HomeEnvironmentPoor Weather Hampers Spring Lobster Fishery in Southwest Nova Scotia

Poor Weather Hampers Spring Lobster Fishery in Southwest Nova Scotia

Fishermen in southwestern Nova Scotia were hoping for better weather in May as the six-month lobster season in Lobster Fishing Areas (LFAs) 33 and 34 comes to a close.

Strong winds and rough seas continued to hamper lobster fishing efforts throughout April.

“The catches are above average from last year this time, but the problem is the boats aren’t getting out,” said Mike Cotter, owner of Cotters Ocean Products in Lockeport. “The weather has been so bad, they’re lucky to get out once or twice a week.”

While landings “are not the best,” compared to “the last few years at this time, the catches are good,” said Cotter. “It’s just the end of April. The boats are averaging a pound to a trap. That’s still good fishing for this time of the year,” noting water temperatures were “still awful cold” — in the 38 degree range.

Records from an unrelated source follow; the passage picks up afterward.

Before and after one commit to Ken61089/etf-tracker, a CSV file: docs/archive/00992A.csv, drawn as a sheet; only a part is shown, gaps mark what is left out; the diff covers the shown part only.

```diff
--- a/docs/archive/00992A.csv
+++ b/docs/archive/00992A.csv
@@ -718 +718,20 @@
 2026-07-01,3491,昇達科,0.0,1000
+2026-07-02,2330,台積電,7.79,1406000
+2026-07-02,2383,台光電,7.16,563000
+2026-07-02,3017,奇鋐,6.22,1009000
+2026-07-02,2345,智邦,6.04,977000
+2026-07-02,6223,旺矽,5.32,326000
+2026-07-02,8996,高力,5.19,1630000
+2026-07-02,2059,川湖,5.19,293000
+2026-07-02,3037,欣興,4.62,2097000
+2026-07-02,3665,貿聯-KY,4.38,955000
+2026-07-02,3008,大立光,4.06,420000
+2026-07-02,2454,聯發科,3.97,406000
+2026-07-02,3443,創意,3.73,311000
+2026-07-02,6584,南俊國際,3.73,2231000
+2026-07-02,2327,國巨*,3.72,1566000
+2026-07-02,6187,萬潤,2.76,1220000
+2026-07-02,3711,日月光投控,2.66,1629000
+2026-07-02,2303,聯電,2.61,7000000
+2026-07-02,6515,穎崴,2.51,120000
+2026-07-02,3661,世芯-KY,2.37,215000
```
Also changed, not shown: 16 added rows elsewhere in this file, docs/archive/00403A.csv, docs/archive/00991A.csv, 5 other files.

“May will be a better month. The water is warmer. The last part of the season, the lobsters seem to come on” with bigger runs of “shiners” so named because of the shiny shells the lobsters have from crawling across the ocean bottom on the way to the inside grounds, said Cotter.

“You will see the spring lobsters we’re looking for as soon as the water warms up a little bit,” he said. “It’s not going to take a lot more. A few more days with decent weather and I think we will see an increase in catches.”

Price-wise, the season high shore price of $11/pound began to drop in early April, settling out at $7 by mid-month.

“The U.S. market hasn’t been strong at all this year,” said Cotter and demand on the Chinese market has slowed down. Add to that the other lobster seasons opening up across Atlantic Canada, those are among the reasons for the price drop said Cotter.

Lobster quality has been good this spring, said Cotter. “We were running about 25 per cent culls all winter. Now we’re down to 10 per cent.”

In 2018, 7,979,736 kgs of lobster were landed in LFA 33 (Eastern Passage, Halifax County to Baccaro, Shelburne County), with a landed value of $133,535,055. In LFA 34 (Baccaro, Shelburne County to Burn’s Point, Digby County), 18,932,200 kgs of lobster were landed in 2018, worth $297,620,492 wharf-side.

Lobster is the largest single commodity shipped by both value and volume from Halifax Stanfield International Airport. In 2018, 11,495 metric tonnes of lobster valued at $215.7 million was shipped from Halifax to overseas markets. The total seafood export value out of Halifax International in 2018 was $232 million.